On January 25th, Andrew Lohse took a major detour from the winning streak he’d been on for most of his life when, breaking with the Dartmouth code of omertà, he detailed some of the choicest bits of his college experience in an op-ed for the student paper The Dartmouth. “I was a member of a fraternity that asked pledges, in order to become a brother, to: swim in a kiddie pool of vomit, urine, fecal matter, semen and rotten food products; eat omelets made of vomit; chug cups of vinegar, which in one case caused a pledge to vomit blood; drink beer poured down fellow pledges’ ass cracks… among other abuses,” he wrote. He accused Dartmouth’s storied Greek system – 17 fraternities, 11 sororities and three coed houses, to which roughly half of the student body belongs – of perpetuating a culture of “pervasive hazing, substance abuse and sexual assault,” as well as an “intoxicating nihilism” that dominates campus social life. “One of the things I’ve learned at Dartmouth – one thing that sets a psychological precedent for many Dartmouth men – is that good people can do awful things to one another for absolutely no reason,” he said. “Fraternity life is at the core of the college’s human and cultural dysfunctions.” Lohse concluded by recommending that Dartmouth overhaul its Greek system, and perhaps get rid of fraternities entirely.

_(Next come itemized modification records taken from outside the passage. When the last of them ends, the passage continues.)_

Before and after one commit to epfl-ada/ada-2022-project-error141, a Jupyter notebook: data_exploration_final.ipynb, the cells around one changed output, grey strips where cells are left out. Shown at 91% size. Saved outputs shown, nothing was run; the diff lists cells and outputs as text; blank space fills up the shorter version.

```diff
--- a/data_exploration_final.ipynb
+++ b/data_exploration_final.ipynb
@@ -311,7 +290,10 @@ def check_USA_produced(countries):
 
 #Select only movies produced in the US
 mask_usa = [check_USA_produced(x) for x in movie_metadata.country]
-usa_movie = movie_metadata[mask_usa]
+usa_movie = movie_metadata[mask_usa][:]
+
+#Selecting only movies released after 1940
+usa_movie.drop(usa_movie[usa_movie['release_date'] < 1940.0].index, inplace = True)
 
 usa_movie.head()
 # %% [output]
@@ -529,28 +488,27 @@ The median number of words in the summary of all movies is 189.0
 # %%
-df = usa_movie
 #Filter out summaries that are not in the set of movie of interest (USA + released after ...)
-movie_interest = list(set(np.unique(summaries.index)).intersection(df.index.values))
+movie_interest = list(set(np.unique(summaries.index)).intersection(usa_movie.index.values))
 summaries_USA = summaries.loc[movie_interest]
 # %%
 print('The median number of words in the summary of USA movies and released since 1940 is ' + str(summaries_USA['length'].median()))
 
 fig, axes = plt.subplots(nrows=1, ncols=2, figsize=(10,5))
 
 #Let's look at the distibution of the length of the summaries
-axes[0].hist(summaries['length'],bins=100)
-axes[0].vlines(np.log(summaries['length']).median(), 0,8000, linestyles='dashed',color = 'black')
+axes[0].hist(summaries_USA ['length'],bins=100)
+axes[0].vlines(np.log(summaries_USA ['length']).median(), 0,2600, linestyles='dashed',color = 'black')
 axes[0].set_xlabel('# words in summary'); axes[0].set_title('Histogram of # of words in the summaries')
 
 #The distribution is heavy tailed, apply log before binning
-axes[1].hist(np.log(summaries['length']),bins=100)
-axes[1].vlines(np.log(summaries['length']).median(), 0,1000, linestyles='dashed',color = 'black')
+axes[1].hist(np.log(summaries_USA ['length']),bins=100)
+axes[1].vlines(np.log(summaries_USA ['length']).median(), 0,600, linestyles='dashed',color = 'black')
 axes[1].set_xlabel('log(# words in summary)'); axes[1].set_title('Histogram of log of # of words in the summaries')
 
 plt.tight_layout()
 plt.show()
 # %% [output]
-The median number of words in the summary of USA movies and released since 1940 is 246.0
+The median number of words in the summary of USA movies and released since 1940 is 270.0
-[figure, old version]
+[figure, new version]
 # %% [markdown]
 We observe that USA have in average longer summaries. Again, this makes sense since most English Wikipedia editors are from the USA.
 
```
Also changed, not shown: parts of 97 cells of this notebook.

This did not go over well. At a college where two-thirds of the upperclassmen are members of Greek houses, fraternities essentially control the social life on campus. To criticize Dartmouth’s frats, which date back more than 150 years, is tantamount to criticizing Dartmouth itself, the smallest and most insular school in the Ivy League. Nestled on a picturesque campus in tiny Hanover, New Hampshire, the college has produced a long list of celebrated alumni – among them two Treasury secretaries (Timothy Geithner, ‘83, and Henry Paulson Jr., ‘68), a Labor secretary (Robert Reich, ‘68) and a hefty sampling of the one percent (including the CEOs of GE, eBay and Freddie Mac, and the former chairman of the Carlyle Group). Many of these titans of industry are products of the fraternity culture: Billionaire hedge-fund manager Stephen Mandel, who chairs Dartmouth’s board of trustees, was a brother in Psi Upsilon, the oldest fraternity on campus. Jeffery Immelt, the CEO of GE, was a Phi Delt, as were a number of other prominent trustees, among them Morgan Stanley senior adviser R. Bradford Evans, billionaire oilman Trevor Rees-Jones and venture capitalist William W. Helman IV. Hank Paulson belonged to Lohse’s fraternity, Sigma Alpha Epsilon, or SAE.
In response to Lohse’s op-ed, the Dartmouth community let loose a torrent of vitriol against him on The Dartmouth’s website. Lohse, it was decided, was “disgruntled” and a “criminal.” His “blanket and bitter portrayal of the Greek system” was not only false, complained one alumnus, “but offensive to tens of thousands of Dartmouth alumni who cherished the memories of their fraternities.” Another alumnus put it this way in a mock letter to a human-resources manager: “Dear Hiring Manager, do yourself a favor: Don’t hire Andrew Lohse… He will bring disgrace to your institution, just as he did when he embarrassed Dartmouth and SAE.” The consensus, as another alum put it: “If you don’t want to be initiated, don’t pledge.”
Though two of Lohse’s SAE brothers have confirmed his allegations are generally on the mark, the fraternity has turned on Lohse, portraying him as a calculating fabulist who bought into the Greek system wholeheartedly and then turned against it out of sheer vindictiveness. In a letter to Rolling Stone, SAE’s lawyer, Harvey Silverglate, labeled some of Lohse’s most extreme allegations “demonstrably untrue” and compared Lohse to the stripper who falsely accused a number of Duke lacrosse players of raping her in 2006. “Lohse is… a seemingly unstable individual,” Silverglate wrote, “with a very poor reputation for truth-telling and a very big axe to grind.”
This is not the first time that SAE has come under fire for hazing abuses, or the first time the house has closed ranks against an attack: In 2009, a member of the Dartmouth faculty accused the fraternity of making pledges chug milk and vinegar until they threw up. According to Lohse and two other SAE alums, the brothers agreed to deny the charges, and discussed in detail how to respond when questioned by college officials. This “culture of silence,” as some on campus describe it, is both a product of the Greek system’s ethos and the shield that enables it to operate with impunity.
“The fraternities here have a tremendous sense of entitlement – a different entitlement than you find at Harvard or other Ivy League schools,” says Michael Bronski, a Dartmouth professor of women’s and gender studies. “Their members are secure that they have bright futures, and they just don’t care. I actually see the culture as being predicated on hazing. There’s a level of violence at the heart of it that would be completely unacceptable anywhere else, but here, it’s just the way things are.”